Re: Monological Discourse

Thu, 8 Feb 1996 15:25:16 -0500

On Thu, 8 Feb 1996, Nick Carbone wrote:

> We refer to 'discourse communities' when we discuss academic writing. We
> look at how writers must learn and somehow become competent in the
> particular discourse conventions of their community. We teach and
> practice, for example, particular conventions for citing sources--for
> acknowledging and sometimes bringing into our writing other 'voices' in
> the community.

Exactly so, Nick. We use the word "dialogue" in our discourse community
in an academic (metaphorical) way. And *if* someone would say to me
as a teacher of fyc or undergrad rhet/comp that what I'm supposed to
be doing in my class is to teach the conventions of the academic
discourse community (how to do the monological essay), then hey-ho
I'm on it. Unfortunately, we are generally told that that's *not*
what we're doing -- that we're addressing a larger social project.

> All of which leads me to wonder if the main difference between rhetoric
> in print and rhetoric in pixels isn't so much whether one is an essay and
> the other is not, but the difference speed and fluidity bring to the process.

Yes. Plus, the e-medium makes our exchanges "rationally visible" (to
borrow a term from John Shotter). We can be particpants and
spectators of our language use almost simultaneously.

> We write in these forums. We generally write in ways that recognizable
> from print--same syntax and grammar applies in the actual composing of a
> message. However there are differences that mark this as a completely
> different genre. While it's not quite talking, neither is it the same
> kind of writing.

I call this genre "textual conversation."
> Most e-mail in lists is one draft writing.
As is conversation?

> Most is written sooner rather than later in response to a message.
> There's a short window on the life of any thread.

Like conversation?

> E-mail is generally more informal, or at least less bureaucratic, to
> borrow a term from Lanham's _Revising Prose_.

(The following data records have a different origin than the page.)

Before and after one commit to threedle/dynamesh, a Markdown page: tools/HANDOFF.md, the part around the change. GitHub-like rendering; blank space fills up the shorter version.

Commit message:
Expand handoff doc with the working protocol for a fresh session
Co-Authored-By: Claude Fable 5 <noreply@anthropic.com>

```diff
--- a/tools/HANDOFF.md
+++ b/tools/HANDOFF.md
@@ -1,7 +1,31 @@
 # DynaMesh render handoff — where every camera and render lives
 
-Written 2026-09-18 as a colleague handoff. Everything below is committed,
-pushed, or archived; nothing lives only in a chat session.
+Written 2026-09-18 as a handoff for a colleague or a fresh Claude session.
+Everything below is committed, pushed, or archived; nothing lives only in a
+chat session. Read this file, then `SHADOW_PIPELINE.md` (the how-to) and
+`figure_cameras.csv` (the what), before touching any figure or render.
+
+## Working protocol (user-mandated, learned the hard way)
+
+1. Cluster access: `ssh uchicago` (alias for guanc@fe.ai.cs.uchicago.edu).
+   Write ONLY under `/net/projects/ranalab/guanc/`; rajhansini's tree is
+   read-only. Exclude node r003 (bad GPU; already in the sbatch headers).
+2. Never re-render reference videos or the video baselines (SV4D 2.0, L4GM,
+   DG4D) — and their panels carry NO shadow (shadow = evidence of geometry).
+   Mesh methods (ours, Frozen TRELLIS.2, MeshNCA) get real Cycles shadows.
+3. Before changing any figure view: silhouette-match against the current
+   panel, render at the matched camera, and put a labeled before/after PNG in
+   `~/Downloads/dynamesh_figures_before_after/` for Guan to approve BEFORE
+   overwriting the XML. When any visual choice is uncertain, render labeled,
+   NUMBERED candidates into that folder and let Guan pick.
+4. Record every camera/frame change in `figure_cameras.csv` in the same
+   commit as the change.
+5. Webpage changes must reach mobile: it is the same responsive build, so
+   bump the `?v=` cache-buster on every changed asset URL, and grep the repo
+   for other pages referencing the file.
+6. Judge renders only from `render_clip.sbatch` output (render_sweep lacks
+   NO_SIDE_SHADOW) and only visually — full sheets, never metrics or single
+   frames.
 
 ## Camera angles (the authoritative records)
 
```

Like conversation?

Truth is, we lead our social lives primarily in conversational modes.
This is where the grass roots social construction of knowledge
and meaning happens.